Exercise requirements: Exclude the pictures, then restate every entry below exactly.

[Change listing data]
◆ ◆ ◆ ◆
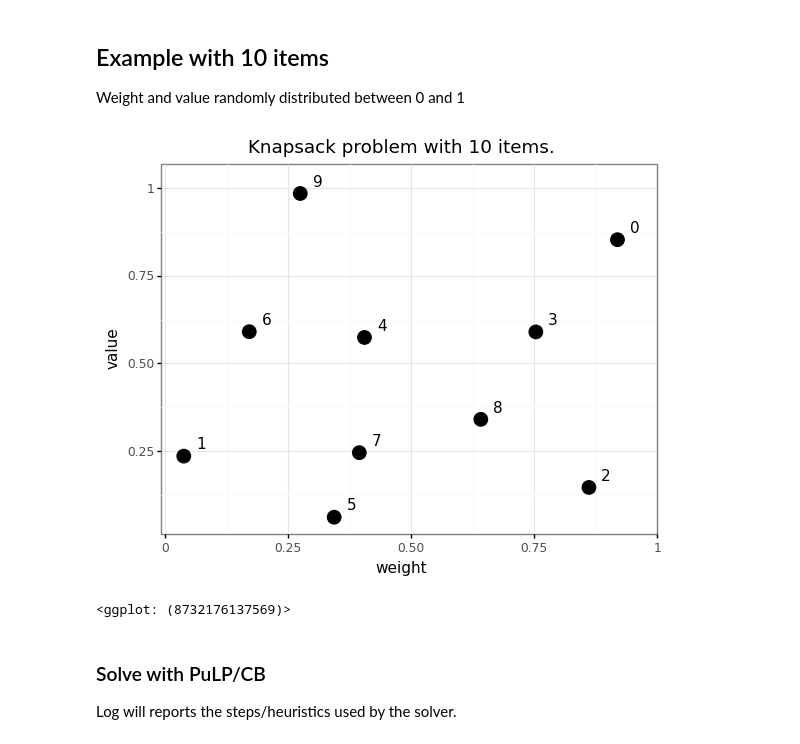
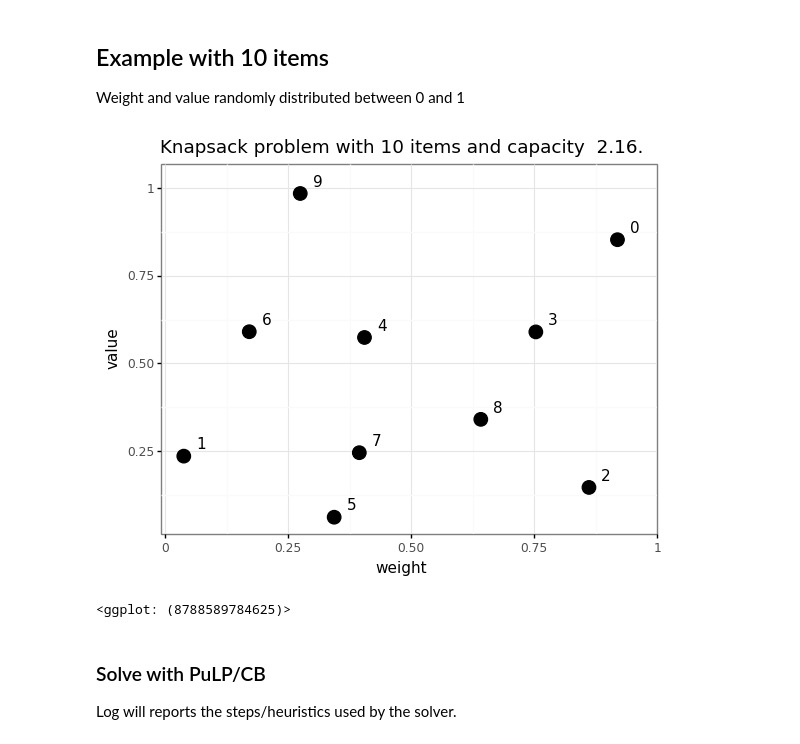
Before and after one commit to andrea-taverna/lagrangian_example, a Jupyter notebook: Knapsack.ipynb, the cells around one changed output. Saved outputs shown, nothing was run; the diff lists cells and outputs as text; code cells hidden in the pictures.

Commit message:
Added some schemes and formulas. Added capacity to knapsack title chart

```diff
--- a/Knapsack.ipynb
+++ b/Knapsack.ipynb
@@ -80,10 +80,10 @@ items = pd.read_csv(io.StringIO("""value,weight
 0.984730,0.274665"""))
 capacity = 0.45 * items["weight"].sum()
 # %%
-plot_items(items)
+plot_items(items, capacity)
 # %% [output]
-[figure, old version]
+[figure, new version]
-<ggplot: (8732176137569)>
+<ggplot: (8788589784625)>
 # %% [markdown]
 ### Solve with PuLP/CB
 
```
Also changed, not shown: parts of 4 cells of this notebook, 4 other files.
◆ ◆ ◆ ◆
The answer:
Before and after one commit to andrea-taverna/lagrangian_example, a Jupyter notebook: Knapsack.ipynb, the cells around one changed output. Saved outputs shown, nothing was run; the diff lists cells and outputs as text; code cells hidden in the pictures.

Commit message:
Added some schemes and formulas. Added capacity to knapsack title chart

```diff
--- a/Knapsack.ipynb
+++ b/Knapsack.ipynb
@@ -80,10 +80,10 @@ items = pd.read_csv(io.StringIO("""value,weight
 0.984730,0.274665"""))
 capacity = 0.45 * items["weight"].sum()
 # %%
-plot_items(items)
+plot_items(items, capacity)
 # %% [output]
-[figure, old version]
+[figure, new version]
-<ggplot: (8732176137569)>
+<ggplot: (8788589784625)>
 # %% [markdown]
 ### Solve with PuLP/CB
 
```
Also changed, not shown: parts of 4 cells of this notebook, 4 other files.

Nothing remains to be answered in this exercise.